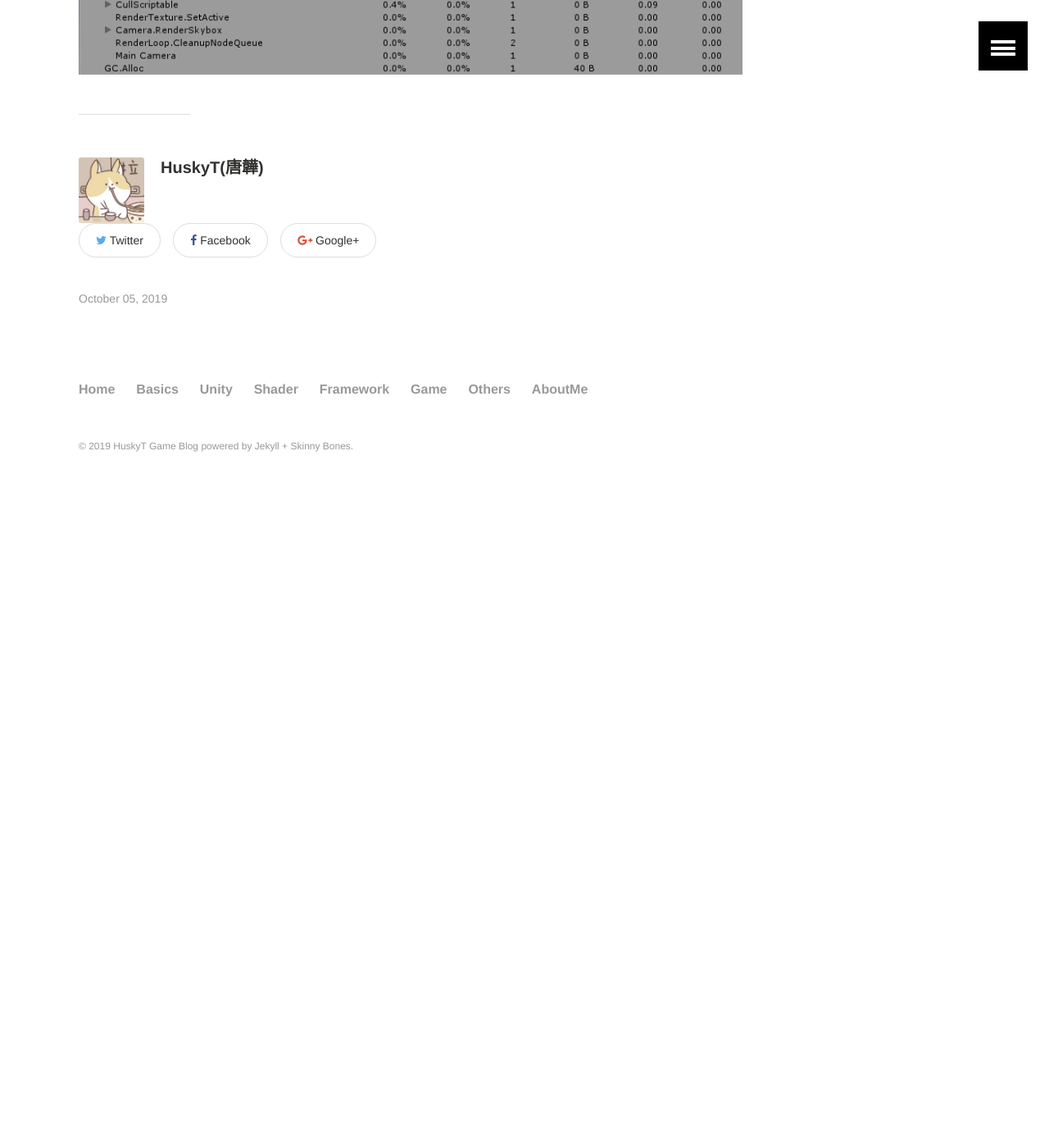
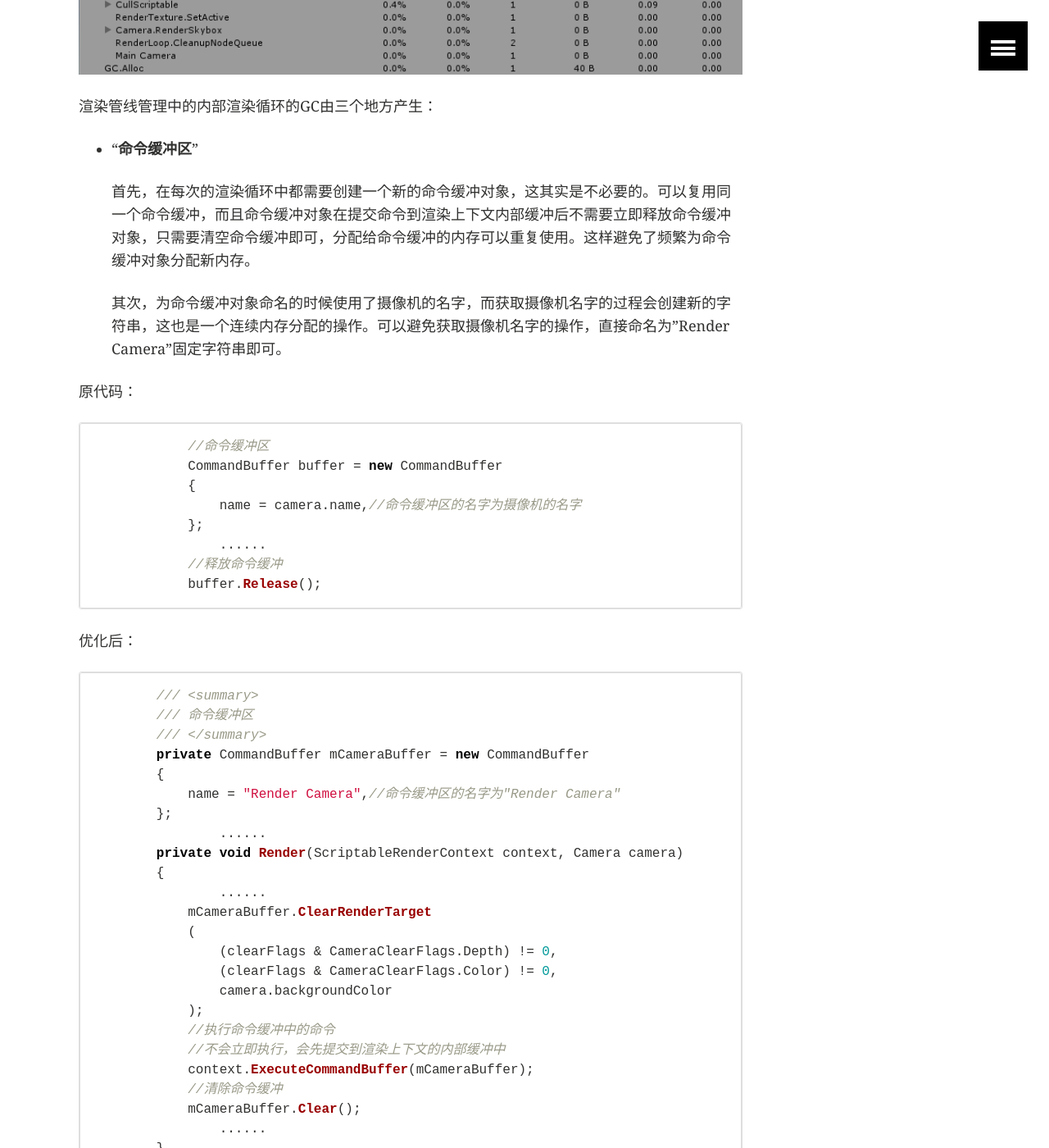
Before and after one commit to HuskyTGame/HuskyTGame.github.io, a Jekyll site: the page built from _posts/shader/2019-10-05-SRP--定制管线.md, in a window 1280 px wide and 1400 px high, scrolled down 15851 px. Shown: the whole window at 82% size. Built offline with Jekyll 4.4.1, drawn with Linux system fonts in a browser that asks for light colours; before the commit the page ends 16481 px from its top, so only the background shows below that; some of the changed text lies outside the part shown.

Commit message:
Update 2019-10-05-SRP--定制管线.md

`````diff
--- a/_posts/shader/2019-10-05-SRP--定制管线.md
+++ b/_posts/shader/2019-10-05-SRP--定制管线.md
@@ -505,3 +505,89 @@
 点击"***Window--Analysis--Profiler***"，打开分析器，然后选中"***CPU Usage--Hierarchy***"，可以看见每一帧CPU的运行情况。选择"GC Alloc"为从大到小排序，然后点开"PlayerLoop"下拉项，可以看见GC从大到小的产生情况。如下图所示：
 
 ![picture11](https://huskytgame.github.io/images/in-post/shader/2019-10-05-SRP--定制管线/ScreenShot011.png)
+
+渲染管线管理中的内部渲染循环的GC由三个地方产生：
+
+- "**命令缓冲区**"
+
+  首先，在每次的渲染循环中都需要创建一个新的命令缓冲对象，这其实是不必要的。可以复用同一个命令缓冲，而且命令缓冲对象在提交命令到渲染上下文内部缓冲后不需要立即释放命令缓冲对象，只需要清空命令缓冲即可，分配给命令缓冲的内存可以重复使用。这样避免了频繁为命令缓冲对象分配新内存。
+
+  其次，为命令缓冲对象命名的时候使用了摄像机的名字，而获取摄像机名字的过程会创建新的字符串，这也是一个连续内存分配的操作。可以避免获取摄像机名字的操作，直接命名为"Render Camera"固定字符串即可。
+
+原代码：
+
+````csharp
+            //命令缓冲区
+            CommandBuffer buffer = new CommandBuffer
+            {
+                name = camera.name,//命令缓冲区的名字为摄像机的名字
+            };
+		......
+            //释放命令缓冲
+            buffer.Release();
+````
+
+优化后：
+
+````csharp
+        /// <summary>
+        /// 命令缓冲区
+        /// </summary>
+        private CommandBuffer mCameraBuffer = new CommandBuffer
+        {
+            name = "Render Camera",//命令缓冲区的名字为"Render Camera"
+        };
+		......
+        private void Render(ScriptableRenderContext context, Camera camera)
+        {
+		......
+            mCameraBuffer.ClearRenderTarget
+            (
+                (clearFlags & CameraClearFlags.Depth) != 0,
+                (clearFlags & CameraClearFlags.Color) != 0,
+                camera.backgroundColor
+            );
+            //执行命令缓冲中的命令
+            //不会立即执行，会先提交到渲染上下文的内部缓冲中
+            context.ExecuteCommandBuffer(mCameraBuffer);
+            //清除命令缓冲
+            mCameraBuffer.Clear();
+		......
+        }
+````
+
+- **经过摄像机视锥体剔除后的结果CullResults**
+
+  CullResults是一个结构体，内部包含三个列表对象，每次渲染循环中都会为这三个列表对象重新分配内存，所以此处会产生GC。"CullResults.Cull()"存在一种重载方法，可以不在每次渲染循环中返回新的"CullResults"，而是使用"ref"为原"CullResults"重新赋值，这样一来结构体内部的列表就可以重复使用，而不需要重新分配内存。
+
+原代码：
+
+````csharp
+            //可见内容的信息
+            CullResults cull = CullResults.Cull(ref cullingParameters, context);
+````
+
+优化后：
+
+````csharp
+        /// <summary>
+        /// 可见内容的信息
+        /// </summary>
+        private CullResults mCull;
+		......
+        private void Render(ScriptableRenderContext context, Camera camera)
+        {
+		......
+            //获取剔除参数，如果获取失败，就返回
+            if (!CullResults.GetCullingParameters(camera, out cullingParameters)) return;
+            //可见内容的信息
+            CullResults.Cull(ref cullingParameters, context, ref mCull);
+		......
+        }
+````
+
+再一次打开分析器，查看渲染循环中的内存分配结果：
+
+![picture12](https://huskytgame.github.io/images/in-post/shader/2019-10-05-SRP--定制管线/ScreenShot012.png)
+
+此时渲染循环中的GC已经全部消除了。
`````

■ TASK ITEM:
Write out the data word for word, with every picture dropped.

■ TASK SOLUTION:
Before and after one commit to HuskyTGame/HuskyTGame.github.io, a Jekyll site: the page built from _posts/shader/2019-10-05-SRP--定制管线.md, in a window 1280 px wide and 1400 px high, scrolled down 15851 px. Shown: the whole window at 82% size. Built offline with Jekyll 4.4.1, drawn with Linux system fonts in a browser that asks for light colours; before the commit the page ends 16481 px from its top, so only the background shows below that; some of the changed text lies outside the part shown.

Commit message:
Update 2019-10-05-SRP--定制管线.md

`````diff
--- a/_posts/shader/2019-10-05-SRP--定制管线.md
+++ b/_posts/shader/2019-10-05-SRP--定制管线.md
@@ -505,3 +505,89 @@
 点击"***Window--Analysis--Profiler***"，打开分析器，然后选中"***CPU Usage--Hierarchy***"，可以看见每一帧CPU的运行情况。选择"GC Alloc"为从大到小排序，然后点开"PlayerLoop"下拉项，可以看见GC从大到小的产生情况。如下图所示：
 
 ![picture11](https://huskytgame.github.io/images/in-post/shader/2019-10-05-SRP--定制管线/ScreenShot011.png)
+
+渲染管线管理中的内部渲染循环的GC由三个地方产生：
+
+- "**命令缓冲区**"
+
+  首先，在每次的渲染循环中都需要创建一个新的命令缓冲对象，这其实是不必要的。可以复用同一个命令缓冲，而且命令缓冲对象在提交命令到渲染上下文内部缓冲后不需要立即释放命令缓冲对象，只需要清空命令缓冲即可，分配给命令缓冲的内存可以重复使用。这样避免了频繁为命令缓冲对象分配新内存。
+
+  其次，为命令缓冲对象命名的时候使用了摄像机的名字，而获取摄像机名字的过程会创建新的字符串，这也是一个连续内存分配的操作。可以避免获取摄像机名字的操作，直接命名为"Render Camera"固定字符串即可。
+
+原代码：
+
+````csharp
+            //命令缓冲区
+            CommandBuffer buffer = new CommandBuffer
+            {
+                name = camera.name,//命令缓冲区的名字为摄像机的名字
+            };
+		......
+            //释放命令缓冲
+            buffer.Release();
+````
+
+优化后：
+
+````csharp
+        /// <summary>
+        /// 命令缓冲区
+        /// </summary>
+        private CommandBuffer mCameraBuffer = new CommandBuffer
+        {
+            name = "Render Camera",//命令缓冲区的名字为"Render Camera"
+        };
+		......
+        private void Render(ScriptableRenderContext context, Camera camera)
+        {
+		......
+            mCameraBuffer.ClearRenderTarget
+            (
+                (clearFlags & CameraClearFlags.Depth) != 0,
+                (clearFlags & CameraClearFlags.Color) != 0,
+                camera.backgroundColor
+            );
+            //执行命令缓冲中的命令
+            //不会立即执行，会先提交到渲染上下文的内部缓冲中
+            context.ExecuteCommandBuffer(mCameraBuffer);
+            //清除命令缓冲
+            mCameraBuffer.Clear();
+		......
+        }
+````
+
+- **经过摄像机视锥体剔除后的结果CullResults**
+
+  CullResults是一个结构体，内部包含三个列表对象，每次渲染循环中都会为这三个列表对象重新分配内存，所以此处会产生GC。"CullResults.Cull()"存在一种重载方法，可以不在每次渲染循环中返回新的"CullResults"，而是使用"ref"为原"CullResults"重新赋值，这样一来结构体内部的列表就可以重复使用，而不需要重新分配内存。
+
+原代码：
+
+````csharp
+            //可见内容的信息
+            CullResults cull = CullResults.Cull(ref cullingParameters, context);
+````
+
+优化后：
+
+````csharp
+        /// <summary>
+        /// 可见内容的信息
+        /// </summary>
+        private CullResults mCull;
+		......
+        private void Render(ScriptableRenderContext context, Camera camera)
+        {
+		......
+            //获取剔除参数，如果获取失败，就返回
+            if (!CullResults.GetCullingParameters(camera, out cullingParameters)) return;
+            //可见内容的信息
+            CullResults.Cull(ref cullingParameters, context, ref mCull);
+		......
+        }
+````
+
+再一次打开分析器，查看渲染循环中的内存分配结果：
+
+![picture12](https://huskytgame.github.io/images/in-post/shader/2019-10-05-SRP--定制管线/ScreenShot012.png)
+
+此时渲染循环中的GC已经全部消除了。
`````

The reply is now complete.